Texas Reps plot to oust their "Auto-Craddick" Speaker
Dec. 26, 2006
By LISA SANDBERG, Austin Bureau
AUSTIN — The lawmaker running against House Speaker Tom Craddick said today he's confident he's already secured the votes to be the next speaker, though he wouldn't say how many pledges he's gotten from members.
"I'm getting a very good response," Brian McCall, R-Plano.
McCall said he's been calling fellow lawmakers since Friday to win backing for his candidacy and that he's been promised support from many of the 109 members who signed pledge cards for Craddick last month. Seventy-six votes are needed to win.
He also said people are fed up with what he characterized as Craddick's "(my) way or the highway" style.
McCall filed the necessary papers for the speaker's race on Friday.
The 16-year House veteran described himself as a social conservative who agrees with Craddick on major policy issues.
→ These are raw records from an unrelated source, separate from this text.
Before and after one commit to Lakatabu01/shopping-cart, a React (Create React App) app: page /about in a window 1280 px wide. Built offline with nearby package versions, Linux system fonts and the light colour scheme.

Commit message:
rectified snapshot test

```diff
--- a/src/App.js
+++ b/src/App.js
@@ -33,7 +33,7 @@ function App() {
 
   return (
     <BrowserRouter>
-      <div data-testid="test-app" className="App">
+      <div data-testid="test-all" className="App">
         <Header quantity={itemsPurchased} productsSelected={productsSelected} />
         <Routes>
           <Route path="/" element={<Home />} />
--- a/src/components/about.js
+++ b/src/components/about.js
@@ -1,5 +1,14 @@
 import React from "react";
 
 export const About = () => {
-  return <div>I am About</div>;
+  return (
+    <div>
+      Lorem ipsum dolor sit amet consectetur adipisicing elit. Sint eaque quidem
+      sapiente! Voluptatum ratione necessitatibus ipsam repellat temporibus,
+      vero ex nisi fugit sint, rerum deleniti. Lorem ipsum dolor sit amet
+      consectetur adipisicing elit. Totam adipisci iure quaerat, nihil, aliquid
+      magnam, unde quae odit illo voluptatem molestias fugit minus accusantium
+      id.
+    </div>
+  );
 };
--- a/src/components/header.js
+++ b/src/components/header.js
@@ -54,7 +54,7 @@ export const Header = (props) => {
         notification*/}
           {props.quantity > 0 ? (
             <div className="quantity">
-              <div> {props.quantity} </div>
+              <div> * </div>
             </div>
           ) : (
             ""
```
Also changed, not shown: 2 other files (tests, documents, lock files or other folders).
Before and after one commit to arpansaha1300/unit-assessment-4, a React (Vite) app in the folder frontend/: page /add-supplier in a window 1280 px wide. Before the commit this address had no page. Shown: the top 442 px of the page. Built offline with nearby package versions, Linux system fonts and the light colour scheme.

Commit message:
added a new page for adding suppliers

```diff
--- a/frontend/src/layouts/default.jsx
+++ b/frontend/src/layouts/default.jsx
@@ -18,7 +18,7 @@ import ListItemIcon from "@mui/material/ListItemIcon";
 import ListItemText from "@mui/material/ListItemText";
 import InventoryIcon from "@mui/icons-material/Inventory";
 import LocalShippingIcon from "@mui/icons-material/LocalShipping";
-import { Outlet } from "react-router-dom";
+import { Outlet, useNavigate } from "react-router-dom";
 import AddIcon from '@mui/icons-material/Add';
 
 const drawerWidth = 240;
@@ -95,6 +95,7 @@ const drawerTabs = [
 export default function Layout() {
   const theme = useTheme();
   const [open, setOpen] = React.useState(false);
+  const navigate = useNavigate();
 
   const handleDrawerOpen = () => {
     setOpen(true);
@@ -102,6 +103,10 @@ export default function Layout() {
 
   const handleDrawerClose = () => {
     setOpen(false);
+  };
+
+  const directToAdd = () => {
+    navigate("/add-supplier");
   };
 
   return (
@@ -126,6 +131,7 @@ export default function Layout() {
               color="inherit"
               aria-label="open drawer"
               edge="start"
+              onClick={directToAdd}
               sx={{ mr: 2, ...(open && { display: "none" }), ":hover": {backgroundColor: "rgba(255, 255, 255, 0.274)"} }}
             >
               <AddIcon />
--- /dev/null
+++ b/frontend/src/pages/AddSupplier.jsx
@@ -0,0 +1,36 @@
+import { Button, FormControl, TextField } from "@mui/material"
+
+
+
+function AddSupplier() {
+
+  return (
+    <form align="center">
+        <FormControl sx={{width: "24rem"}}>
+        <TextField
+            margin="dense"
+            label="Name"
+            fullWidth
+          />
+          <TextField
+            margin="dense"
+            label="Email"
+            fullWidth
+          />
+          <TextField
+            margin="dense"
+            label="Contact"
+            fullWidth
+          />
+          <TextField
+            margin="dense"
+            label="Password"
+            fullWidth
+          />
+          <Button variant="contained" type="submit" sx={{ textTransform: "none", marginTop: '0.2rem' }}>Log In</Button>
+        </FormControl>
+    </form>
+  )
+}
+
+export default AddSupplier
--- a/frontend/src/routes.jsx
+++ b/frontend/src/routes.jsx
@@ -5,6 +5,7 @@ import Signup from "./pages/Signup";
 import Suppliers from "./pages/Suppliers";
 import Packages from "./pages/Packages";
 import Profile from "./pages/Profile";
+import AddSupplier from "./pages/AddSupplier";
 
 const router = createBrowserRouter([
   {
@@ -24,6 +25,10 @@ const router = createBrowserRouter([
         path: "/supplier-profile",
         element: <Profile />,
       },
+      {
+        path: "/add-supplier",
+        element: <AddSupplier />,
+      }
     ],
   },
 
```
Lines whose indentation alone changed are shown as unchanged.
But he said under his leadership, members would be treated with more respect with him as speaker.
"Members would be allowed to vote their districts and their conscience," he said. "The speaker would take a back seat."
A political consultant close to Craddick, meanwhile, dismissed McCall's chances of prevailing as speaker.
"He's never even been a chairman," Bill Miller said of McCall.
Rep. Garnet Coleman, D-Houston, is one of the most liberal House members, but he said he would vote for McCall if speaker candidate and fellow Houston Democrat Rep. Senfronia Thompson releases him to do so.
''Clearly there's momentum for change, and that's what's important here," he said. ''Even though Brian is conservative and a lot more conservative than I am, I think he'll be fair as speaker.
Coleman echoed others who said they are sick of Craddick's ''autocratic'' style.
''Speakers ought to be people who, if the members elect you, you serve the members and the interests of the members,'' he added. ''Craddick has not served the member's interests. He's served his own interests. The members are disposable.''
The House speaker is chosen by 149 other state representatives at the beginning of every legislative session. The speaker appoints legislative committees and influences which bills come to the floor for debate — and which never make it.
Republicans now hold an 81-69 majority in the House.
© 2006 Houston Chronicle: